Bad examples are dangerous when others replicate them and, even worse, for rulers who prove they can impose their anti-democratic actions.
In its modern history (20th and 21st centuries), Nicaragua has had only brief passageways, those in which the three branches of government function and the independence among them is respected. Instead, they have suffered first with the dictatorial “dynasty” of the Somozas, the sadly famous “Tacho” -father and son-, and now they are surpassed in power and despotism by Daniel Ortega, who governs together with his wife Rosario Murillo.
It seems that age has made the dictator more intolerant because he has increased repression against his opponents, be they politicians, the independent press, freethinkers, academics, artists, writers, or simply the people tired of oppression and lack of opportunities. Dissonant voices have no place in today’s Nicaragua.
The examples are there for all to see.

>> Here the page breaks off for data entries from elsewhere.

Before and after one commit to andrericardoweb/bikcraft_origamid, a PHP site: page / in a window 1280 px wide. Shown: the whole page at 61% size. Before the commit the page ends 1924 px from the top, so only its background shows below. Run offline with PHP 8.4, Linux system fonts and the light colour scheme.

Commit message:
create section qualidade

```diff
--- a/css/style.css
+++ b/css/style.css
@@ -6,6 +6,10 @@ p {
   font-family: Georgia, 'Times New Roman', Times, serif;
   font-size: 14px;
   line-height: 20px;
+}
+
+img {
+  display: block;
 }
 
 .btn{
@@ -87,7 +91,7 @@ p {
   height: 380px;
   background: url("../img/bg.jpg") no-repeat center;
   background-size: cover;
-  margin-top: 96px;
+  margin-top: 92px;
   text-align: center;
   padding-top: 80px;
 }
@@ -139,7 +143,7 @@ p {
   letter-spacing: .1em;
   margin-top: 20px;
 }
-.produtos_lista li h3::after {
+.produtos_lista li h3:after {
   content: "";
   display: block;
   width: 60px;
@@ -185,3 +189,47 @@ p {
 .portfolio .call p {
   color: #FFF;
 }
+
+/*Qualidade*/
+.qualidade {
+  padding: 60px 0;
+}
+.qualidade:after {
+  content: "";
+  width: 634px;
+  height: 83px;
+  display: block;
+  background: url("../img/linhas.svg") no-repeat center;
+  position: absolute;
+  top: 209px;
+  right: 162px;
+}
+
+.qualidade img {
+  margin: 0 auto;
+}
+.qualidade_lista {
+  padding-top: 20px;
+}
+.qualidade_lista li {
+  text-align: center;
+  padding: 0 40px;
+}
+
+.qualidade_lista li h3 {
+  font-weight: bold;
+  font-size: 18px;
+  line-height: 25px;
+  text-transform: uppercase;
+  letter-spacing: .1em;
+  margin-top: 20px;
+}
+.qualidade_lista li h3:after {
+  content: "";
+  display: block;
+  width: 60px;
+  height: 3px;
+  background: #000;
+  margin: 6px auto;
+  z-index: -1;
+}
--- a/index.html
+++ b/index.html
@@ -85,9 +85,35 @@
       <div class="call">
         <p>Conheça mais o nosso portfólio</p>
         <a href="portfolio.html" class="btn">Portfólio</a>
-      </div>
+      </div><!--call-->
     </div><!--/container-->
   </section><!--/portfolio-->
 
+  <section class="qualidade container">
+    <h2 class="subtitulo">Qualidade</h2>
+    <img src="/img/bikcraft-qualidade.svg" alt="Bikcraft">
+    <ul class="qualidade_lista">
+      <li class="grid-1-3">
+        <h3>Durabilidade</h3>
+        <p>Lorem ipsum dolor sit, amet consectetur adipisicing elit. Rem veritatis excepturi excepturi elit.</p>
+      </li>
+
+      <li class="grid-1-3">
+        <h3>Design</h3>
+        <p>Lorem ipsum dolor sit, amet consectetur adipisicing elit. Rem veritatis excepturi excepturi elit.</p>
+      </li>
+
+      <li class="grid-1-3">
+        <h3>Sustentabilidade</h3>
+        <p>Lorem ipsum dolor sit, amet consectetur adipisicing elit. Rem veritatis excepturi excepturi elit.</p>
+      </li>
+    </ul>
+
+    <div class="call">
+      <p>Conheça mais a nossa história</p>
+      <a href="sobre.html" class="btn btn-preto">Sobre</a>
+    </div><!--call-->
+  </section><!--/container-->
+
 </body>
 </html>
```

Before the 2021 elections, he took it upon himself to send to jail all opponents who could overshadow him at the polls; he has consistently been silencing the independent press; he caused a massacre when the people took to the streets to protest between 2018 and 2019; and he has canceled more than 3,000 NGOs.
Of course, to do all this and more!!!, he has absolute control of the courts, as well as a compliant congress that eats out of his hand.
As Mexicans would say, “les vale madre” (they don’t give a shit) about the opinion of the international community, and on November 19th, he left the OAS, the regional organization that has censured him time and again for the constant trampling of democracy and human rights violations.
Bad examples in the region are replicated. At a time of the last century, military regimes were taken as an “example” of government. After the return of democracy in Latin America at the turn of the century, Hugo Chavez made it to the presidency of Venezuela and became a dictator. He was soon imitated in attitudes by Rafael Correa (Ecuador), Evo Morales (Bolivia), and Ortega himself.
Nowadays, the dictatorships of Nicaragua, Cuba, and Venezuela are accused of the same abuses of democracy: a president controls the three branches of government; justice is applied selectively; freedom of the press is not respected; they don’t give a damn about international opinion; opponents go to jail or into exile; enrichment (corruption) is allowed to the “chosen ones”; and human rights are not respected.
Thus, it is not difficult to understand why I say that Daniel Ortega is a “bad example” in the region. In Guatemala, my country, there is a dictatorship in the making, not necessarily based on a person, but on a “system” that applies the same principles as those we see in Ortega’s Nicaragua.
As there, presidential candidates were selectively eliminated in the past elections. The justice system seeks the appearance of legality to persecute opponents, who have two options: jail or exile. The independent press is harassed. In Nicaragua, the newspaper La Prensa was forced to close, as was done in Guatemala with elPeriódico, a media outlet that denounced government corruption. The manager of La Prensa was accused of money laundering, the same crime perpetrated against journalist José Rubén Zamora of elPeriódico in Guatemala, one of the most awarded journalists in the hemisphere for freedom of the press. None of them received a fair trial.
The OAS and the US State Department issue resolutions censuring Nicaragua’s anti-democratic actions, just as they do with the Guatemalan authorities. The only thing in which Guatemala has an advantage is that 49 people, including officials, businessmen, or professionals, have been included in the Engel List, which sanctions “corrupt and anti-democratic” officials, while Nicaragua has “only” 41.
Daniel Ortega ordered his country’s exit from the OAS, and Guatemala is in danger of soon having the Inter-American Democratic Charter applied. Too many similarities between the Giammattei and Sandinista regimes cause concern among broad population sectors, especially those who cherish democratic values and freedoms. By the way, the Dominican Republic has been one of the countries that has sent the best message in defense of Guatemalan democracy within the Inter-American organization.
Some believe that it is a matter of ideology. However, it is simply a matter of anti-democratic spirit and ambition.
*Article originally published in Listín Diario.
This article was published in Spanish in Confidencial and translated by Havana Times. To get the most relevant news from our English coverage delivered straight to your inbox, subscribe to The Dispatch.